). We suggest that clathrin binding represents an important Ent5p activity contributed to both AP-1– and Gga-mediated transport processes that is not shared with Ent3p. The ability to bind clathrin and localize through the ANTH domain endows Ent5p with AP-1– and Gga-independent adaptor activity that is likely to account for the ability of overexpressed Ent5p to suppress the growth defect of apl2Δ gga1Δ gga2-47
Our characterization of gga2-ts
alleles revealed clusters of mutations in two regions within the VHS domain. The first, aa 73–102, corresponds to a region defined by nested N-terminal deletions as particularly important for Gga2p function in CPY transport (Mullins and Bonifacino, 2001
). Using SWISS-MODEL (Peitsch, 1996
; Guex and Peitsch, 1997
) and the crystal structure of the human GGA3 VHS domain (Misra et al., 2002
) to model Gga2p, aa 73–102 of Gga2p are predicted to span helices 4 and 5 in the right-handed 8-helix superhelix (unpublished results). Given this positioning in the center of the superhelix, mutations in this region could affect the overall fold of the VHS domain and have a general effect on the domain structure.

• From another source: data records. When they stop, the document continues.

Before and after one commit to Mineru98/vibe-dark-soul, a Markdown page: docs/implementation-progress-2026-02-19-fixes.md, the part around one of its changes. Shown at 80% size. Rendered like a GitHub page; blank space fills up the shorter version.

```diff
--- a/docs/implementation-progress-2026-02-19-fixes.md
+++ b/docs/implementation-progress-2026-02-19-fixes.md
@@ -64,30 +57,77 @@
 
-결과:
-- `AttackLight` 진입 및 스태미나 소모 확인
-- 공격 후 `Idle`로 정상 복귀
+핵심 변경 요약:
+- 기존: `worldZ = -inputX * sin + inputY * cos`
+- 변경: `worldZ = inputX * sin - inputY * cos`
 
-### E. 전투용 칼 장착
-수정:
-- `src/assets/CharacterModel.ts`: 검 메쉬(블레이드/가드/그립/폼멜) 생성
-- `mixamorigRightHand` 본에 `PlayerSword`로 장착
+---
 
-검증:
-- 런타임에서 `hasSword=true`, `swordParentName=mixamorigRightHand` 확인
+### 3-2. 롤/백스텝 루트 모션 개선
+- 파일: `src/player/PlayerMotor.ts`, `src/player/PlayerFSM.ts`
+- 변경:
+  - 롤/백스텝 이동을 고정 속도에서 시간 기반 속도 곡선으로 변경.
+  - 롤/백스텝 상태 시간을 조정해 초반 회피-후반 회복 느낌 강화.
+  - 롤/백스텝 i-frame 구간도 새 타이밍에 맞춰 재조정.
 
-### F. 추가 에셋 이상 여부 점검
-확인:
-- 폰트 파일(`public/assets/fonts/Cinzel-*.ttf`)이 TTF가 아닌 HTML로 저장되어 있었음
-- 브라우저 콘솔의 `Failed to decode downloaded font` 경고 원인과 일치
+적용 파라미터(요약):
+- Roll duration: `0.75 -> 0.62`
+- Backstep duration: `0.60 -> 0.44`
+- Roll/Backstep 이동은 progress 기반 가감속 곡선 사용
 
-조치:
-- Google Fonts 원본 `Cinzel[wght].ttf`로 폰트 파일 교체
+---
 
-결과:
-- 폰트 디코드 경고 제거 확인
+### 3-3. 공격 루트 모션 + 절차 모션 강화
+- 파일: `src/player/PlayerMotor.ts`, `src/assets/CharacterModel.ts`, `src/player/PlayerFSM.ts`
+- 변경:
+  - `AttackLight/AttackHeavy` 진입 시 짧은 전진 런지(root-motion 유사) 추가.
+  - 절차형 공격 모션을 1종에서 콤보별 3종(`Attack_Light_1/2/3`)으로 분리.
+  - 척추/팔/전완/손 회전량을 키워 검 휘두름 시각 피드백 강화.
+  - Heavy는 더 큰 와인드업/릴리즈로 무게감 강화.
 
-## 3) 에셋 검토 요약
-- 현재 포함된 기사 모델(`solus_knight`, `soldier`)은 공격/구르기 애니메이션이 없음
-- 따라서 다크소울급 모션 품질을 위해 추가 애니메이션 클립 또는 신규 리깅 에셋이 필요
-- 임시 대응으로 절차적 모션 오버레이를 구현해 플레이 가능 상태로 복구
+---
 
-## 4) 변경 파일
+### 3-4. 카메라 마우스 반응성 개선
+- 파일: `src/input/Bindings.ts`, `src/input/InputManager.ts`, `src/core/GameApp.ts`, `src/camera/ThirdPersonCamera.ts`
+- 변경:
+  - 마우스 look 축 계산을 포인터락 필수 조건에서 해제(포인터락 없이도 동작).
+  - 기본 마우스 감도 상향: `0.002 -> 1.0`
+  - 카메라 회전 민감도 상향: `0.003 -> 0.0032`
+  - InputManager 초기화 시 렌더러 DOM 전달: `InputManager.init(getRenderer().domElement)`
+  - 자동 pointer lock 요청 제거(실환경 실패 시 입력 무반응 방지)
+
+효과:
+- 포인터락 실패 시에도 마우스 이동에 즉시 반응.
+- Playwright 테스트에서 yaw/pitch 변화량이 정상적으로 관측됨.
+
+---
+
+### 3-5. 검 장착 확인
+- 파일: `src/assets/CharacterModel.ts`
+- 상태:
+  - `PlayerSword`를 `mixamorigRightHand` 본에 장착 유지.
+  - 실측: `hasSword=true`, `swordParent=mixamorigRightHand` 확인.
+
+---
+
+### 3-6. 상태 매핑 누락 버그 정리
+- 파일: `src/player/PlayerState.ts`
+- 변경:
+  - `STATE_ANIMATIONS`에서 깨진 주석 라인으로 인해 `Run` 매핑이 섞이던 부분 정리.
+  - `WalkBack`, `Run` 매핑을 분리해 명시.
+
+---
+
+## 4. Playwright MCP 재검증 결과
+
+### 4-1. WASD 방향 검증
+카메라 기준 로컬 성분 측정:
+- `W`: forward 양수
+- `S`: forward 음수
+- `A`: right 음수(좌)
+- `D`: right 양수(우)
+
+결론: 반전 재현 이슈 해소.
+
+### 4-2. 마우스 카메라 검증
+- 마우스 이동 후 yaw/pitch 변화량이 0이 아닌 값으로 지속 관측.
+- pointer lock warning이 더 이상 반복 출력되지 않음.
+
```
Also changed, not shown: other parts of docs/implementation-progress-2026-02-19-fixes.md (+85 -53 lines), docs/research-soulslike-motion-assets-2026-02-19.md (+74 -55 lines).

The second region, aa 134–151, mostly encompasses helix 7, which lays between helices 6 and 8 that directly contact cargo in GGA3. Thus, mutations in this region have the potential to disrupt cargo binding by Gga2p, although the identity of such cargo remains to be established. Another possible consequence of mutations in this region is suggested by adjacent sequences from 152 to 165 predicted to lie in helix 8. This stretch of amino acids contains 5/7 appropriately spaced residues matching the ANTH domain phosphoinositide-binding consensus sequence described by Ford et al. (2002)
. Four of the five conserved residues, including the two lysines, are predicted to lie in a surface-exposed patch based on the GGA3 structure. The importance of the helix 8 sequences is emphasized by the strong conservation of Gga1p and Gga2p in this region (11/14 identical residues; B). Together these observations raise the possibility that Gga2p aa152–165 may interact with phosphoinositides and mutations in helix 8 or the adjacent helix 7 could disrupt this activity. Alternatively, as helix 8 in GGA3, the Gga2p helix 8 could be involved in cargo recognition. Future identification of Gga2p VHS-binding cargo and assays for lipid binding will address these possibilities and determine whether activities involving this region are shared with the less well-conserved sequences in human GGAs.
In summary, we have built a map of the physical and genetic interactions and characterized the localization relationships between members of the network of TGN/endosome clathrin adaptors. Our results support a model in which AP-1 and Gga proteins provide central adaptor function that is elaborated by Ent adaptors (1). Ent3p is recruited by, and interacts preferentially with, Gga proteins, whereas Ent5p functions with both AP-1 and Gga adaptors. This model provides a foundation to understand the contributions of specific adaptor functions to the process of CCV formation at the TGN and endosomes.